Friend and collaborator 50 Cent landed like a boxer stepping into the ring, bouncing hard and taking the lead on a trio of tough raps: “Patiently Waiting,” “I Get Money” and “In Da Club.” Dr. Dre emerged to recreate the classic producer-rapper collaborations that made Marshall Mathers a star. He turned up just as Eminem rapped crazily, “Dr. Dre’s dead, he’s locked in my basement. …” The show immediately shifted into Dre’s Nineties episode, with Eminem taking Snoop Dogg’s lines on “Nuthin’ but a ‘G’ Thang.” For a rap star who rarely appears on stage anywhere, Dre manages to bring it with confidence and muscle every time out at Coachella, which has become his only live venue: headlining two shows with Snoop in 2012, performing at last year’s N.W.A reunion during Ice Cube’s set and now with Eminem.

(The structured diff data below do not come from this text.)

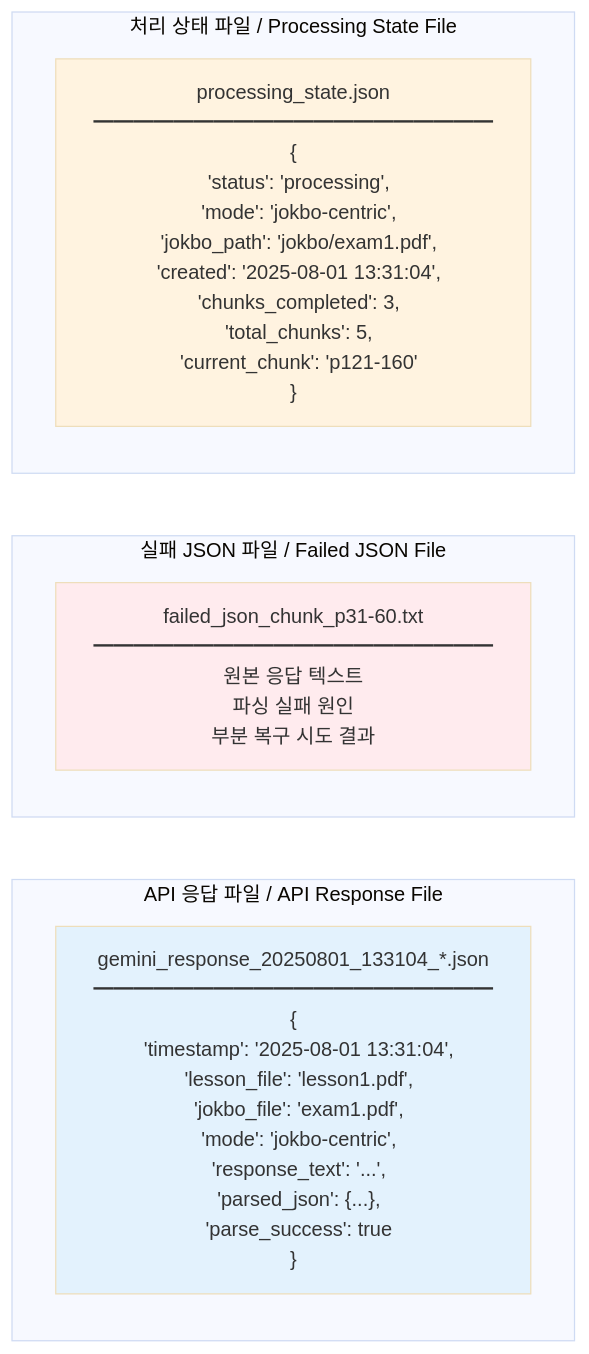
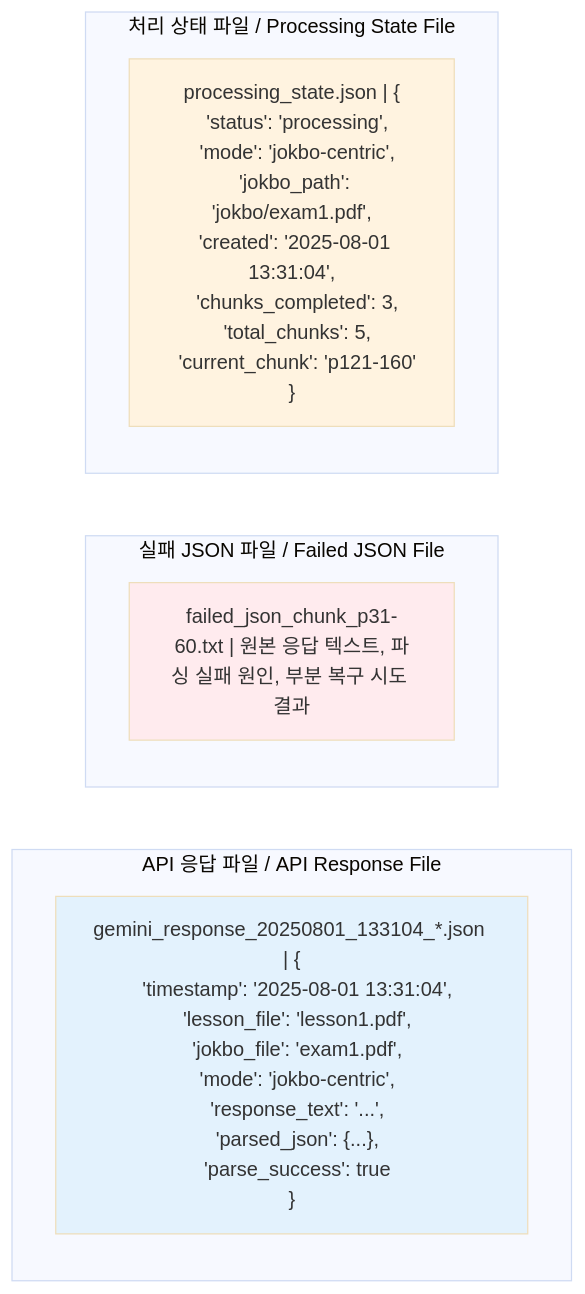
Before and after one commit to ksw6895/jokbodude: diagram 25 of 39 in architecture.md, drawn with Mermaid (base theme). The commit also changed other lines of this file, not shown here.

First line of the commit message:
fix: architecture.md Mermaid 다이어그램 파싱 오류 수정

````diff
--- a/architecture.md
+++ b/architecture.md
@@ -1296,34 +1296,34 @@
 ```mermaid
 graph LR
     subgraph "API 응답 파일 / API Response File"
-        JSON["gemini_response_20250801_133104_*.json<br/>━━━━━━━━━━━━━━━━━━━━<br/>{
+        JSON["gemini_response_20250801_133104_*.json | {
   'timestamp': '2025-08-01 13:31:04',
   'lesson_file': 'lesson1.pdf',
   'jokbo_file': 'exam1.pdf',
   'mode': 'jokbo-centric',
   'response_text': '...',
   'parsed_json': {...},
   'parse_success': true
 }"]
     end
     
     subgraph "실패 JSON 파일 / Failed JSON File"
-        FAIL["failed_json_chunk_p31-60.txt<br/>━━━━━━━━━━━━━━━━━━━━<br/>원본 응답 텍스트<br/>파싱 실패 원인<br/>부분 복구 시도 결과"]
+        FAIL["failed_json_chunk_p31-60.txt | 원본 응답 텍스트, 파싱 실패 원인, 부분 복구 시도 결과"]
     end
     
     subgraph "처리 상태 파일 / Processing State File"
-        STATE["processing_state.json<br/>━━━━━━━━━━━━━━━━━━━━<br/>{
+        STATE["processing_state.json | {
   'status': 'processing',
   'mode': 'jokbo-centric',
   'jokbo_path': 'jokbo/exam1.pdf',
   'created': '2025-08-01 13:31:04',
   'chunks_completed': 3,
   'total_chunks': 5,
   'current_chunk': 'p121-160'
 }"]
     end
     
     style JSON fill:#e3f2fd
     style FAIL fill:#ffebee
     style STATE fill:#fff3e0
 ```
````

For Eminem, that opening chapter of his career created with Dre was largely built on statements of self, colliding ego, personal obsessions and struggles with life and art. Onstage to thousands, Eminem still expressed self-doubt and the frustration with the challenge of matching his own high standards: “Will this step just be another misstep/To tarnish whatever the legacy, love or respect, I’ve garnered?/The rhyme has to be perfect, the delivery flawless.” Everything that made Slim Shady one of the most essential voices of his generation was onstage this weekend.
The best from the bloody, bombastic, brilliant career of the hip-hop troublemaker. Watch below.